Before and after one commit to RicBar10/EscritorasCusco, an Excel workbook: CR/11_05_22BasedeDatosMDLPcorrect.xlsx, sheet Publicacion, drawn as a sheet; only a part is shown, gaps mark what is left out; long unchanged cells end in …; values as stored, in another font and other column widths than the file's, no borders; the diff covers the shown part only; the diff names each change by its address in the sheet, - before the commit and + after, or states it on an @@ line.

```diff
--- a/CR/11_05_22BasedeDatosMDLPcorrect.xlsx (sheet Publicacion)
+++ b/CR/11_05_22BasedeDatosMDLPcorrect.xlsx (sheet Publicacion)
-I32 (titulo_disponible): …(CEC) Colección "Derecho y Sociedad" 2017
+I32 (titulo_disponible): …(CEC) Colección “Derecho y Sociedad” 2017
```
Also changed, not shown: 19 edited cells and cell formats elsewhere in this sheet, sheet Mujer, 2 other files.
——————
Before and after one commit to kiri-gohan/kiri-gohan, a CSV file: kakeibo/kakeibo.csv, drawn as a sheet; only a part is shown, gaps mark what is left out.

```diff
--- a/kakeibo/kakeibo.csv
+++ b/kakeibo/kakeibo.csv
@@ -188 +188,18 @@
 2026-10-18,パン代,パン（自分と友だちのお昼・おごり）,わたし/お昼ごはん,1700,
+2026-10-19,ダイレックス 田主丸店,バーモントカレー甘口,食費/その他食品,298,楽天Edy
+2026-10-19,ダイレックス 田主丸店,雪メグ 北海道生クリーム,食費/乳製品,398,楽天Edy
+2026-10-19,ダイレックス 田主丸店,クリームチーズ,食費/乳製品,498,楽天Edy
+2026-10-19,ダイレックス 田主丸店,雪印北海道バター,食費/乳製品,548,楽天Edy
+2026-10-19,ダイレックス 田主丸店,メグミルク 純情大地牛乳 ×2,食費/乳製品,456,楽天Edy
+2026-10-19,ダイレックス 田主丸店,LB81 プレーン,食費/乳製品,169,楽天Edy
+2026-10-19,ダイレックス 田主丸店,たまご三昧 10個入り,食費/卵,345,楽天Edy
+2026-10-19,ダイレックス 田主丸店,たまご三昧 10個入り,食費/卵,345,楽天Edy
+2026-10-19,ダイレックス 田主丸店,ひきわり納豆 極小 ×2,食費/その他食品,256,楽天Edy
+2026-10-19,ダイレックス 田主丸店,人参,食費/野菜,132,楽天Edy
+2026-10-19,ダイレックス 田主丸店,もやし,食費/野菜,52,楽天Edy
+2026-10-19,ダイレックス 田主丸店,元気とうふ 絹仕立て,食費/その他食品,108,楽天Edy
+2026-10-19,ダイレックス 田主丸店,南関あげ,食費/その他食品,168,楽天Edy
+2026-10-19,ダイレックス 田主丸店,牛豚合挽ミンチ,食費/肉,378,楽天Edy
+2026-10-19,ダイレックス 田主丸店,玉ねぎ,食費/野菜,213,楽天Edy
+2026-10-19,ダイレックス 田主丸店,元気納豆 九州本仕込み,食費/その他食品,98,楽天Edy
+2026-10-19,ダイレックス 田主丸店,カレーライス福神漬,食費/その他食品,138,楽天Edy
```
——————
Brief >>
Restate word for word the lines in the material above from the one with "Before and after one commit to RicBar10/EscritorasCusco, an" to the one with "Also changed, not"; both of those lines count, and nothing else does.

Problem solution >>
Before and after one commit to RicBar10/EscritorasCusco, an Excel workbook: CR/11_05_22BasedeDatosMDLPcorrect.xlsx, sheet Publicacion, drawn as a sheet; only a part is shown, gaps mark what is left out; long unchanged cells end in …; values as stored, in another font and other column widths than the file's, no borders; the diff covers the shown part only; the diff names each change by its address in the sheet, - before the commit and + after, or states it on an @@ line.

```diff
--- a/CR/11_05_22BasedeDatosMDLPcorrect.xlsx (sheet Publicacion)
+++ b/CR/11_05_22BasedeDatosMDLPcorrect.xlsx (sheet Publicacion)
-I32 (titulo_disponible): …(CEC) Colección "Derecho y Sociedad" 2017
+I32 (titulo_disponible): …(CEC) Colección “Derecho y Sociedad” 2017
```
Also changed, not shown: 19 edited cells and cell formats elsewhere in this sheet, sheet Mujer, 2 other files.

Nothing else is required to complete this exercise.